What you will do
An exact copy of every record below is needed, with all pictures removed.

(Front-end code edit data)
━━━━━━━━━━━━━━━━━━━━

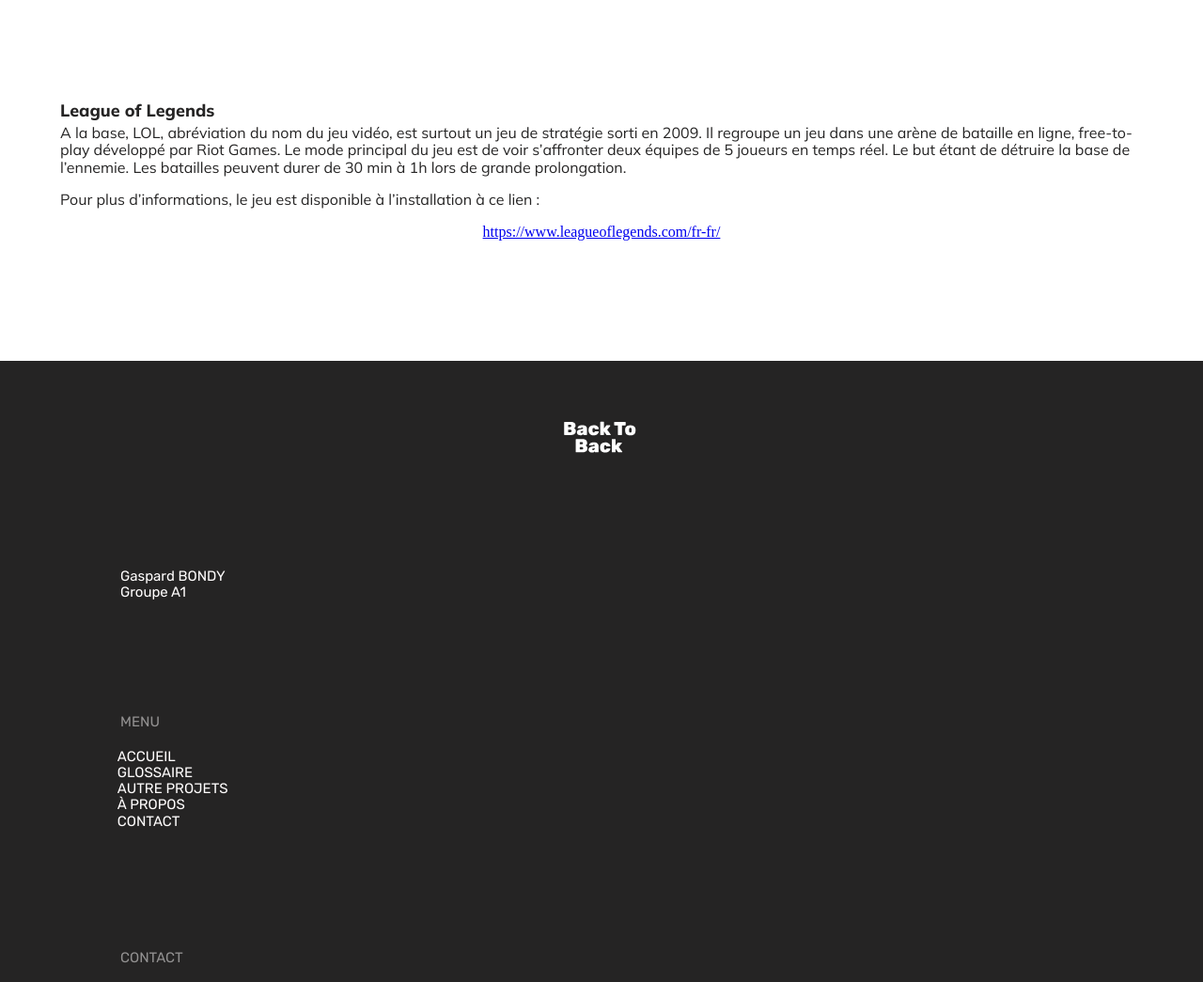
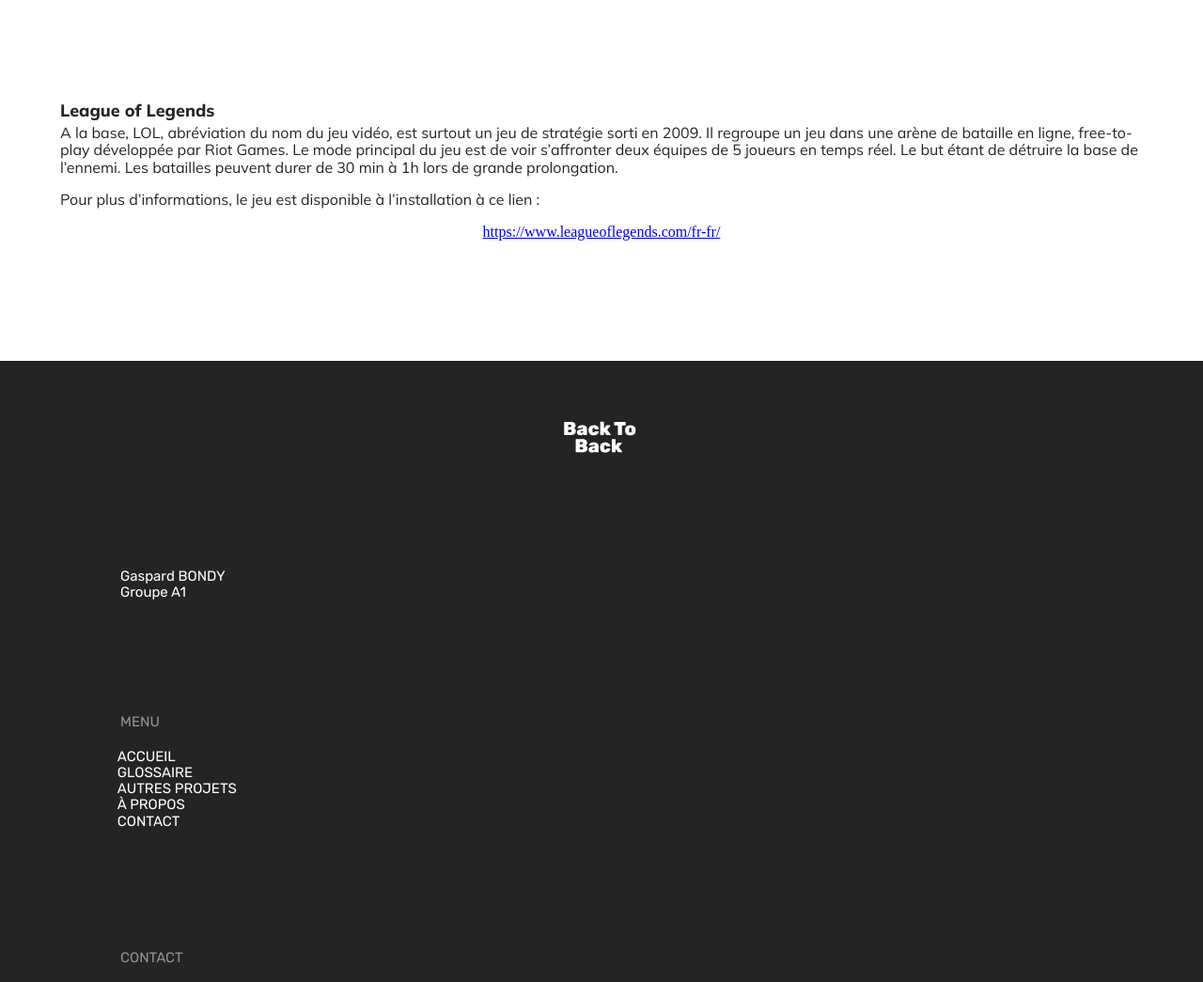
Before and after one commit to MMI-SAE-105/2022-sae105-projet-BONDY-Gaspard, a plain HTML site: page fr/musique_fr.html in a window 1280 px wide. Shown: the part 2300-3345 px from the top of the page at 94% size. Drawn offline with Linux system fonts and the light colour scheme.

Commit message:
correction musique fr

```diff
--- a/fr/musique_fr.html
+++ b/fr/musique_fr.html
@@ -42,7 +42,7 @@
                 <li><a href="/fr/espoir_fr.html">> Sauver la planète</a></li>
                 <li><a href="/fr/regret_fr.html">> Le réchauffement climatique</a></li>
                 <li><a href="/fr/glossaire_fr.html">> Glossaire</a></li>
-                <li><a href="/fr/autreprojets_fr.html">> Autre projets</a></li>
+                <li><a href="/fr/autreprojets_fr.html">> Autres projets</a></li>
                 <li><a href="/fr/apropos_fr.html">> À propos</a></li>
                 <li><a href="/fr/contact_fr.html">> Contact</a></li>
             </ul>
@@ -51,14 +51,14 @@
     <main>
         <p class="musique_article_intro">De nombreuses musiques ont été créer afin de rendre hommage à des grands hommes et grandes femmes malheureusement décédés dans l’exercice de leur fonction ou tout simplement par vieillissement.</p>
         <p class="musique_article_intro">On peut citer par ex : la musique « See you Again » par Wiz Khalifa & Charlie Puth.</p>
-        <p class="musique_article_intro">De base cette musique était la soundtrack de Fast and Furious 7 mais il s’avère finalement d’un hommage à Paul Walker mort accidentellement d’un accident de voiture pendant le tournage du 7e opus de la saga.</p>
+        <p class="musique_article_intro">De base cette musique était la soundtrack de Fast and Furious 7 mais il s’avère finalement d’un hommage à Paul Walker mort accidentellement d’un accident de voiture pendant le tournage du 7ème opus de la saga.</p>
         <p class="musique_article_intro">Revenons sur notre sujet,</p>
         <p class="musique_article_intro">LND c’est quoi ?</p>
         <img src="../public/img/musique_legends_1.webp" alt="Image Musique Legends nerver die">
 
         <article>
             <h3 class="musique_article_texte_tittle">LND, c'est quoi ?</h3>
-            <p class="musique_article_texte_content">C'est avant tout une abréviation de la chason originale qui porte le nom de "Legends Never Die" en francais, "Les légendes ne meurent jamais".</p>
+            <p class="musique_article_texte_content">C'est avant tout une abréviation de la chanson originale qui porte le nom de "Legends Never Die" en francais, "Les légendes ne meurent jamais".</p>
             <p class="musique_article_texte_content">Celle-ci a été écrite par la <strong>Riot Games Music, Alex Seaver of Mako, Oliver.</strong> Elle est aussi en collaboration avec l'artiste portant le nom de <strong>Against The Current.</strong></p>
             <p class="musique_article_texte_content">A l'origine, cette chanson a été utiliser comme chanson officielle pour les championnats du monde de la <strong>saison 2017</strong> du jeu <strong>League of Legends.</strong></p>
             <p class="musique_article_texte_content">
@@ -76,7 +76,7 @@
         </article>
         <article>
             <h3 class="musique_article_texte_tittle">League of Legends</h3>
-            <p class="musique_article_texte_content">A la base, LOL, abréviation du nom du jeu vidéo, est surtout un jeu de stratégie sorti en 2009. Il regroupe un jeu dans une arène de bataille en ligne, free-to-play développé par Riot Games. Le mode principal du jeu est de voir s’affronter deux équipes de 5 joueurs en temps réel. Le but étant de détruire la base de l’ennemie. Les batailles peuvent durer de 30 min à 1h lors de grande prolongation.</p>
+            <p class="musique_article_texte_content">A la base, LOL, abréviation du nom du jeu vidéo, est surtout un jeu de stratégie sorti en 2009. Il regroupe un jeu dans une arène de bataille en ligne, free-to-play développée par Riot Games. Le mode principal du jeu est de voir s’affronter deux équipes de 5 joueurs en temps réel. Le but étant de détruire la base de l’ennemi. Les batailles peuvent durer de 30 min à 1h lors de grande prolongation.</p>
             <p class="musique_article_texte_content">Pour plus d’informations, le jeu est disponible à l’installation à ce lien :</p>
             <div class="musique_article_texte_link">
             <a href="https://www.leagueoflegends.com/fr-fr/" target="_blank">https://www.leagueoflegends.com/fr-fr/</a>
@@ -96,7 +96,7 @@
         <ul class="liens_footer">
         <li><a class="liens_footer" href="/index.html">ACCUEIL</a></li>
         <li><a class="liens_footer" href="/fr/glossaire_fr.html">GLOSSAIRE</a></li>
-        <li><a class="liens_footer" href="/fr/autreprojets_fr.html">AUTRE PROJETS</a></li>
+        <li><a class="liens_footer" href="/fr/autreprojets_fr.html">AUTRES PROJETS</a></li>
         <li><a class="liens_footer" href="/fr/apropos_fr.html">À PROPOS</a></li>
         <li><a class="liens_footer" href="/fr/contact_fr.html">CONTACT</a></li>
         </ul>
```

━━━━━━━━━━━━━━━━━━━━

Completed task
Before and after one commit to MMI-SAE-105/2022-sae105-projet-BONDY-Gaspard, a plain HTML site: page fr/musique_fr.html in a window 1280 px wide. Shown: the part 2300-3345 px from the top of the page at 94% size. Drawn offline with Linux system fonts and the light colour scheme.

Commit message:
correction musique fr

```diff
--- a/fr/musique_fr.html
+++ b/fr/musique_fr.html
@@ -42,7 +42,7 @@
                 <li><a href="/fr/espoir_fr.html">> Sauver la planète</a></li>
                 <li><a href="/fr/regret_fr.html">> Le réchauffement climatique</a></li>
                 <li><a href="/fr/glossaire_fr.html">> Glossaire</a></li>
-                <li><a href="/fr/autreprojets_fr.html">> Autre projets</a></li>
+                <li><a href="/fr/autreprojets_fr.html">> Autres projets</a></li>
                 <li><a href="/fr/apropos_fr.html">> À propos</a></li>
                 <li><a href="/fr/contact_fr.html">> Contact</a></li>
             </ul>
@@ -51,14 +51,14 @@
     <main>
         <p class="musique_article_intro">De nombreuses musiques ont été créer afin de rendre hommage à des grands hommes et grandes femmes malheureusement décédés dans l’exercice de leur fonction ou tout simplement par vieillissement.</p>
         <p class="musique_article_intro">On peut citer par ex : la musique « See you Again » par Wiz Khalifa & Charlie Puth.</p>
-        <p class="musique_article_intro">De base cette musique était la soundtrack de Fast and Furious 7 mais il s’avère finalement d’un hommage à Paul Walker mort accidentellement d’un accident de voiture pendant le tournage du 7e opus de la saga.</p>
+        <p class="musique_article_intro">De base cette musique était la soundtrack de Fast and Furious 7 mais il s’avère finalement d’un hommage à Paul Walker mort accidentellement d’un accident de voiture pendant le tournage du 7ème opus de la saga.</p>
         <p class="musique_article_intro">Revenons sur notre sujet,</p>
         <p class="musique_article_intro">LND c’est quoi ?</p>
         <img src="../public/img/musique_legends_1.webp" alt="Image Musique Legends nerver die">
 
         <article>
             <h3 class="musique_article_texte_tittle">LND, c'est quoi ?</h3>
-            <p class="musique_article_texte_content">C'est avant tout une abréviation de la chason originale qui porte le nom de "Legends Never Die" en francais, "Les légendes ne meurent jamais".</p>
+            <p class="musique_article_texte_content">C'est avant tout une abréviation de la chanson originale qui porte le nom de "Legends Never Die" en francais, "Les légendes ne meurent jamais".</p>
             <p class="musique_article_texte_content">Celle-ci a été écrite par la <strong>Riot Games Music, Alex Seaver of Mako, Oliver.</strong> Elle est aussi en collaboration avec l'artiste portant le nom de <strong>Against The Current.</strong></p>
             <p class="musique_article_texte_content">A l'origine, cette chanson a été utiliser comme chanson officielle pour les championnats du monde de la <strong>saison 2017</strong> du jeu <strong>League of Legends.</strong></p>
             <p class="musique_article_texte_content">
@@ -76,7 +76,7 @@
         </article>
         <article>
             <h3 class="musique_article_texte_tittle">League of Legends</h3>
-            <p class="musique_article_texte_content">A la base, LOL, abréviation du nom du jeu vidéo, est surtout un jeu de stratégie sorti en 2009. Il regroupe un jeu dans une arène de bataille en ligne, free-to-play développé par Riot Games. Le mode principal du jeu est de voir s’affronter deux équipes de 5 joueurs en temps réel. Le but étant de détruire la base de l’ennemie. Les batailles peuvent durer de 30 min à 1h lors de grande prolongation.</p>
+            <p class="musique_article_texte_content">A la base, LOL, abréviation du nom du jeu vidéo, est surtout un jeu de stratégie sorti en 2009. Il regroupe un jeu dans une arène de bataille en ligne, free-to-play développée par Riot Games. Le mode principal du jeu est de voir s’affronter deux équipes de 5 joueurs en temps réel. Le but étant de détruire la base de l’ennemi. Les batailles peuvent durer de 30 min à 1h lors de grande prolongation.</p>
             <p class="musique_article_texte_content">Pour plus d’informations, le jeu est disponible à l’installation à ce lien :</p>
             <div class="musique_article_texte_link">
             <a href="https://www.leagueoflegends.com/fr-fr/" target="_blank">https://www.leagueoflegends.com/fr-fr/</a>
@@ -96,7 +96,7 @@
         <ul class="liens_footer">
         <li><a class="liens_footer" href="/index.html">ACCUEIL</a></li>
         <li><a class="liens_footer" href="/fr/glossaire_fr.html">GLOSSAIRE</a></li>
-        <li><a class="liens_footer" href="/fr/autreprojets_fr.html">AUTRE PROJETS</a></li>
+        <li><a class="liens_footer" href="/fr/autreprojets_fr.html">AUTRES PROJETS</a></li>
         <li><a class="liens_footer" href="/fr/apropos_fr.html">À PROPOS</a></li>
         <li><a class="liens_footer" href="/fr/contact_fr.html">CONTACT</a></li>
         </ul>
```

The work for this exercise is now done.